Lewis said he understood widespread public anger and victims’ distress about the decision to release Worboys. “I absolutely understand. I know someone who has been through this and been a victim of this but even anybody out there who is reading about this will appreciate just how awful this will be for victims to think about someone like this being out on the street,” he said.
The Ministry of Justice confirmed it was looking at the option of judicial review after it was first reported in the Sunday Times. “The secretary of state is minded to move forward only if there was a reasonable prospect of success,” a spokesman said.
The terms of Worboys’ licence are not yet finalised and victims will have a chance to give their views to the Parole Board on suitable conditions before his release
Victims and campaigners are understood to have already been looking at options for judicial review ahead of Gauke’s own investigations. Sarah Green, from the End Violence Against Women Coalition, said victims would “hopefully have some relief at this news”.
Harriet Wistrich, a lawyer representing one of the victims from Worboys’ criminal trial and another complainant, said: “My clients are keen for anything to be done to stop the release of Worboys, who they are both convinced remains a danger to women … Such a challenge would be unprecedented but, in this case, at the very least they deserve an explanation and an opportunity to be consulted. They have already been badly let down by the police which led them to bring a case against the police for their initial abject failure to investigate him.”
Files relating to 83 separate complainants were referred to the CPS during the police investigation into Worboys.
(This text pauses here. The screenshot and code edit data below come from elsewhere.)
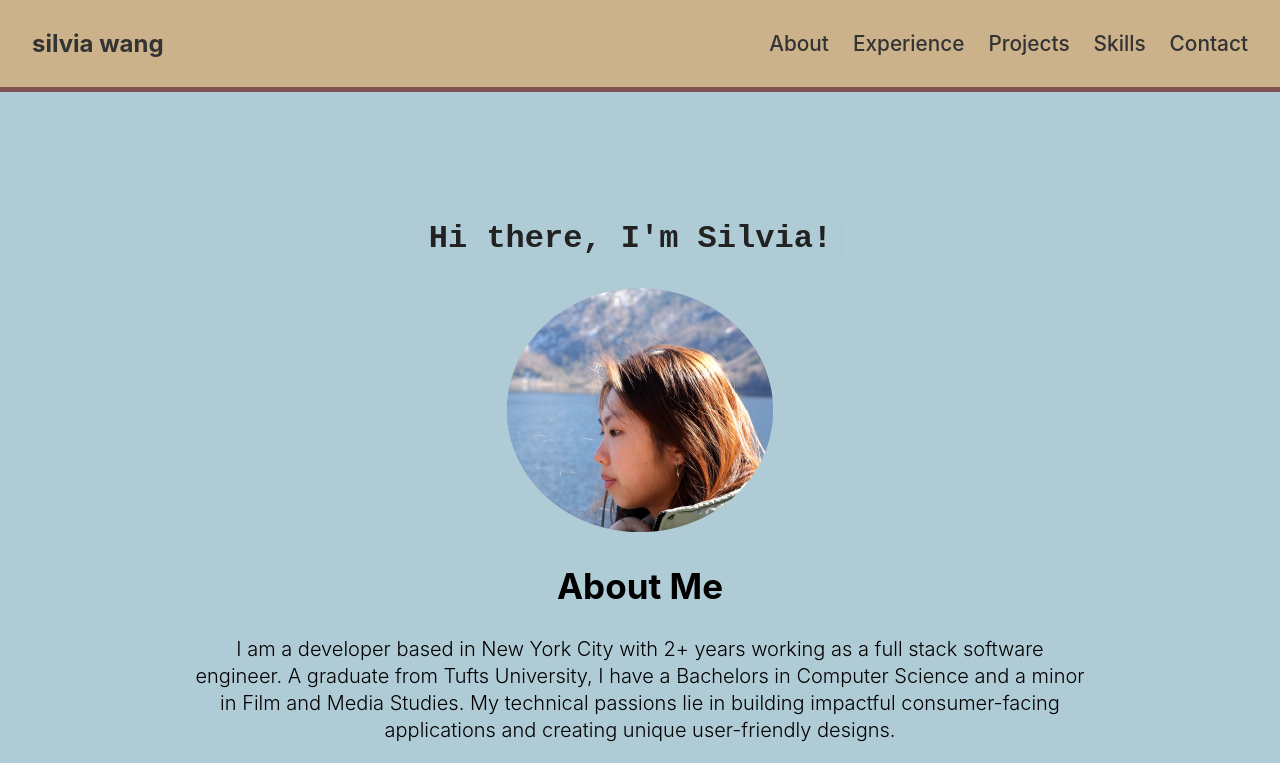
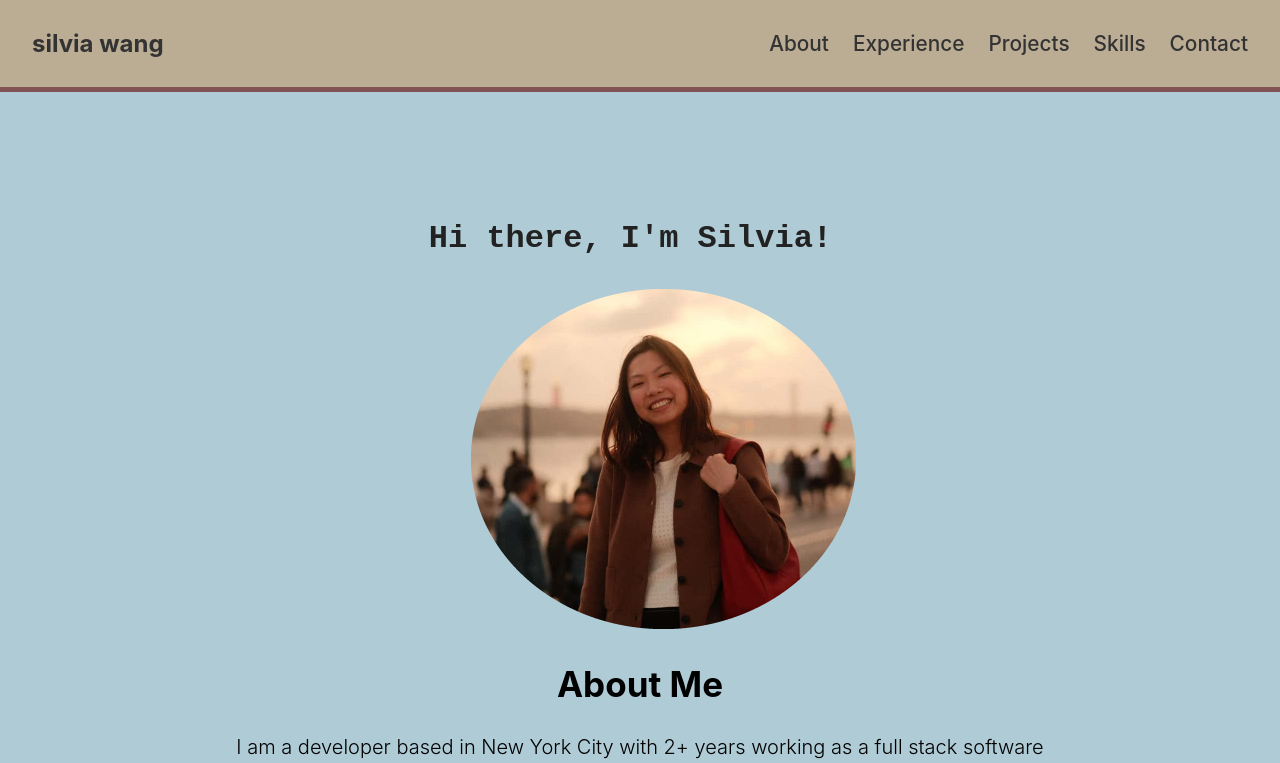
Before and after one commit to silvia9543/personal-website, a React (Create React App) app: page / in a window 1280 px wide. Shown: the top 763 px of the page. Built offline with nearby package versions, Linux system fonts and the light colour scheme.

Commit message:
profile updates

```diff
--- a/src/components/About.js
+++ b/src/components/About.js
@@ -4,7 +4,7 @@ import Typewriter from "./Typewriter";
 
 const funFacts = [
   "I have a soundcloud with original music compositions and tracks",
-  "I moved to LA not knowing how to drive and lived off my bike until I learned (would not recommend)",
+  "I moved to LA not knowing how to drive and lived off my bike at first",
   "I can play piano, violin, ukulele, and am learning guitar",
   "In high school, I went to the Arctic and helped scientists collect snow cores",
   "I can speak French at a proficient level and Mandarin fluently",
@@ -26,7 +26,7 @@ const funFacts = [
 ];
 
 const About = () => {
-  const me1 = process.env.PUBLIC_URL + "/me1.png";
+  const me1 = process.env.PUBLIC_URL + "/lisbon.png";
   const [visible, setVisible] = useState(false);
 
   const [factIndex, setFactIndex] = useState(null);
--- a/src/styles/HeaderNav.css
+++ b/src/styles/HeaderNav.css
@@ -3,7 +3,7 @@
   justify-content: space-between;
   align-items: center;
   padding: 1.8rem 2rem;
-  background-color: #CBB28A;
+  background-color: #bbac94;
   border-bottom: 5px solid #815355;
   position: sticky;
   top: 0;
```
Also changed, not shown: public/lisbon.png (added).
Of those, 14 formed part of the trial while the remaining cases did not pass the “evidential test”.
Following Worboys’ conviction, the Metropolitan police received allegations from a further 19 women.